(Task inputs)

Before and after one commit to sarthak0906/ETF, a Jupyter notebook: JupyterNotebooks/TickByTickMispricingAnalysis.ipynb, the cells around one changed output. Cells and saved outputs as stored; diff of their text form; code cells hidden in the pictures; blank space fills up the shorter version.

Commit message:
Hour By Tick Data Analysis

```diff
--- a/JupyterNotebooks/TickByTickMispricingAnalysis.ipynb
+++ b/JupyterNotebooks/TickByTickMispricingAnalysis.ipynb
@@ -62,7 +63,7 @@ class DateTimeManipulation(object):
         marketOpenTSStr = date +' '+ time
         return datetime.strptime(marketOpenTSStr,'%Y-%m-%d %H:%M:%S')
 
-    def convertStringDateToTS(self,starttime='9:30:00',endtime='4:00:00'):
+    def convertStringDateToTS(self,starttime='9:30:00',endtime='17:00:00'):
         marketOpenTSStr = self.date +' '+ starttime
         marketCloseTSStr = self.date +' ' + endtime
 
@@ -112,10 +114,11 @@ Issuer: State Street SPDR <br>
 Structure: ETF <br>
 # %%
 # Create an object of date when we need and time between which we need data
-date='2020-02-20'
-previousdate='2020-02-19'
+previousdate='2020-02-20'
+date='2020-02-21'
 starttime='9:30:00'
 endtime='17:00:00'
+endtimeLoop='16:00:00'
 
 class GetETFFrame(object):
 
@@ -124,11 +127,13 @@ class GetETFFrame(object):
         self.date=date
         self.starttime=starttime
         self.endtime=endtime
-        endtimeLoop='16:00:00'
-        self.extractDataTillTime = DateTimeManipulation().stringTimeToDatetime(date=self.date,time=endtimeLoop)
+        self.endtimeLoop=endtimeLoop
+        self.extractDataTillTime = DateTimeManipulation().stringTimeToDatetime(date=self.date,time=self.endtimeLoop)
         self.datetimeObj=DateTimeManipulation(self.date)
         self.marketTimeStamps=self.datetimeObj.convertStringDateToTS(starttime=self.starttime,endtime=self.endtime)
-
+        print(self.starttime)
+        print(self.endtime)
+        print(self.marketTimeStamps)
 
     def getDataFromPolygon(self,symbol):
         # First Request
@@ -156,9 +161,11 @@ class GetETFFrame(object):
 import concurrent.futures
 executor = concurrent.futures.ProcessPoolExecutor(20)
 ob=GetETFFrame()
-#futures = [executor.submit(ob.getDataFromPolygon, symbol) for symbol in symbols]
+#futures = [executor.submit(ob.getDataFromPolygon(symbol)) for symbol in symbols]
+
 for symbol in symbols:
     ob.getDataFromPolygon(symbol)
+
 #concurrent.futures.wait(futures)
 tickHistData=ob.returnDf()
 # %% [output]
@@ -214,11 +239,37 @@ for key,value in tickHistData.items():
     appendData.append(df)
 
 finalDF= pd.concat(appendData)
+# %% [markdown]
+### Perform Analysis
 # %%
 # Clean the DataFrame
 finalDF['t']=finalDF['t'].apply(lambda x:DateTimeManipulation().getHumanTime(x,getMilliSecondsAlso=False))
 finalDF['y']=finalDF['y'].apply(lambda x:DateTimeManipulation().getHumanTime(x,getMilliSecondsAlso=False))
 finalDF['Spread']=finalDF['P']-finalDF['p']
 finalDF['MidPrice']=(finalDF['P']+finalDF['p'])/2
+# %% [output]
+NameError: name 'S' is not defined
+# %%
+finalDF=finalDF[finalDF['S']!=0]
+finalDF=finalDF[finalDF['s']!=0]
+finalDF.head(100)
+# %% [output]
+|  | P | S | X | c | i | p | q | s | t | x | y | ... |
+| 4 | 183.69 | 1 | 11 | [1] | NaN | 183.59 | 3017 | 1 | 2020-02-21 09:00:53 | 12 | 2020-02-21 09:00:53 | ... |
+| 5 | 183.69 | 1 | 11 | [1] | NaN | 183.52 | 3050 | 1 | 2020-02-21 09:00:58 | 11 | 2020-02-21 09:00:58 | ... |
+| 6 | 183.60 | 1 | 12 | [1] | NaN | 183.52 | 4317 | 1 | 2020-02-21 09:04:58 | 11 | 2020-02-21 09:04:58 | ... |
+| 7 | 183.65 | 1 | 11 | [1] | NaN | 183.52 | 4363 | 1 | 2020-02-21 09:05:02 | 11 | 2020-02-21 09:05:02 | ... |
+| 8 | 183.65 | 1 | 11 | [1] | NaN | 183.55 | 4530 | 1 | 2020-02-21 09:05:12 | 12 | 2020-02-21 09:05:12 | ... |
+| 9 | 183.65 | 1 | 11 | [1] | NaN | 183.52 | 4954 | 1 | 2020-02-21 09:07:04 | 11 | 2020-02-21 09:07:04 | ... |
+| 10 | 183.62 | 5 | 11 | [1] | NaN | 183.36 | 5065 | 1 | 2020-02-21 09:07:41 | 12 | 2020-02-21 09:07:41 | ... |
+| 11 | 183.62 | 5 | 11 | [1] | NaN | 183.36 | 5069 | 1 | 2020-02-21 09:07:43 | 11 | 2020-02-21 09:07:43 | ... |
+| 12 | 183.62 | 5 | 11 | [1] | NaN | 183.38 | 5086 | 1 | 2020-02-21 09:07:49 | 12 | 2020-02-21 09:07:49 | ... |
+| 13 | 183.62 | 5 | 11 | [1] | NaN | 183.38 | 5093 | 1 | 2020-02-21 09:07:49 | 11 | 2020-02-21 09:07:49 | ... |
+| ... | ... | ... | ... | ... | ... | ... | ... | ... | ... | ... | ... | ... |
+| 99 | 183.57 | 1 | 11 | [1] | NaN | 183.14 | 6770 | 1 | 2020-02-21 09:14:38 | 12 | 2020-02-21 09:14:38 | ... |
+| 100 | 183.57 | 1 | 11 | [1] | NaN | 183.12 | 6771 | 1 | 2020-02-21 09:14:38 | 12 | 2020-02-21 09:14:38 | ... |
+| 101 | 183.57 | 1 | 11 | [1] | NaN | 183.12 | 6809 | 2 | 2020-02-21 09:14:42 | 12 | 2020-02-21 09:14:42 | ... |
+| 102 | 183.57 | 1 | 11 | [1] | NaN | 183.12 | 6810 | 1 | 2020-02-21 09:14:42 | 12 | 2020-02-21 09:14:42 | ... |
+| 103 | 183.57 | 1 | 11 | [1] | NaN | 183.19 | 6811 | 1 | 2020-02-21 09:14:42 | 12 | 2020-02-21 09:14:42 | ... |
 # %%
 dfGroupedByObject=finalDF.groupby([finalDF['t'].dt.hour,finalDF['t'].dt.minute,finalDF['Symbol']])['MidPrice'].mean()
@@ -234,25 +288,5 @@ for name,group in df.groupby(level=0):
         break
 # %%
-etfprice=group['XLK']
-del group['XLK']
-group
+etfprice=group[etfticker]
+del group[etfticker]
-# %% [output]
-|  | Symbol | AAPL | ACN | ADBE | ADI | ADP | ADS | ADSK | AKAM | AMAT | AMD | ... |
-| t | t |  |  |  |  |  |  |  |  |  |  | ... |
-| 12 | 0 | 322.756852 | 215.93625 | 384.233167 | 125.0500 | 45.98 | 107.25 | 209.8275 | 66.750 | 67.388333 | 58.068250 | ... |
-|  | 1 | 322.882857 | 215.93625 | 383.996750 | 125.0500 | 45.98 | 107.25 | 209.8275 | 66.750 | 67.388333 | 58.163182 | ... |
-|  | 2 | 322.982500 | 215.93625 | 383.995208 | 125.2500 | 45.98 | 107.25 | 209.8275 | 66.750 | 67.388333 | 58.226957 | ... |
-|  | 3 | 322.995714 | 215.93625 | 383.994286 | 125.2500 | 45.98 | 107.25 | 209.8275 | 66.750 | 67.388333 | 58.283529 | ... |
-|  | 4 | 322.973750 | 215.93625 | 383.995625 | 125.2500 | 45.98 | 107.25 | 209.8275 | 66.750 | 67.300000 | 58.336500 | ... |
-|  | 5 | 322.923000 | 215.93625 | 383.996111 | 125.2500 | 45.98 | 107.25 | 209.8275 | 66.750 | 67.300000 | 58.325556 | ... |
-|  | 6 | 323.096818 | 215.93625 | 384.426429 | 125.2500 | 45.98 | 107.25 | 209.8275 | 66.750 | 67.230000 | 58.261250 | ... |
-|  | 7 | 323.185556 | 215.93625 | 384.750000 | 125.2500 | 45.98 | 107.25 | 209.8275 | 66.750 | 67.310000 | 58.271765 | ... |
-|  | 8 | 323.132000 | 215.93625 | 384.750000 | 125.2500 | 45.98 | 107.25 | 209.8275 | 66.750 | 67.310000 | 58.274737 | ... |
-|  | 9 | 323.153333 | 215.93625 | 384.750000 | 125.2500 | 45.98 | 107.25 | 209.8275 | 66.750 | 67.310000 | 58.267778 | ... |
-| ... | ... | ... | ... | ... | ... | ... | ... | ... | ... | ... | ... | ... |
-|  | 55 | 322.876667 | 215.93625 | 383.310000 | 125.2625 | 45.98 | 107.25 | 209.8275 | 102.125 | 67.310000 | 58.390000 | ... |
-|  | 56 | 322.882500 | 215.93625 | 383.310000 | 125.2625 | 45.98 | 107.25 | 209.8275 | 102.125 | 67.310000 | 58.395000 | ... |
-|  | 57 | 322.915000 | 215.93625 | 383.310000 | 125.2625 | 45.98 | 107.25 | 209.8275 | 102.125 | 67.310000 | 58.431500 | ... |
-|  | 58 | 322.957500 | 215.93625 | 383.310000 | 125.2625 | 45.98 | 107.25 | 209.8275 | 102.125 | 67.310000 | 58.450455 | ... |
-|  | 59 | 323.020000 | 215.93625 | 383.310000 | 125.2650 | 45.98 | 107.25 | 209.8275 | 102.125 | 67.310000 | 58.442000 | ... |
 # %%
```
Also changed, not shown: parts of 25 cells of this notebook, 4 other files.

(End Task inputs)

### Goal of the exercise
Go through the data, and copy each line in which the word "class" appears.

### Solution
@@ -62,7 +63,7 @@ class DateTimeManipulation(object):
 class GetETFFrame(object):
@@ -124,11 +127,13 @@ class GetETFFrame(object):
@@ -156,9 +161,11 @@ class GetETFFrame(object):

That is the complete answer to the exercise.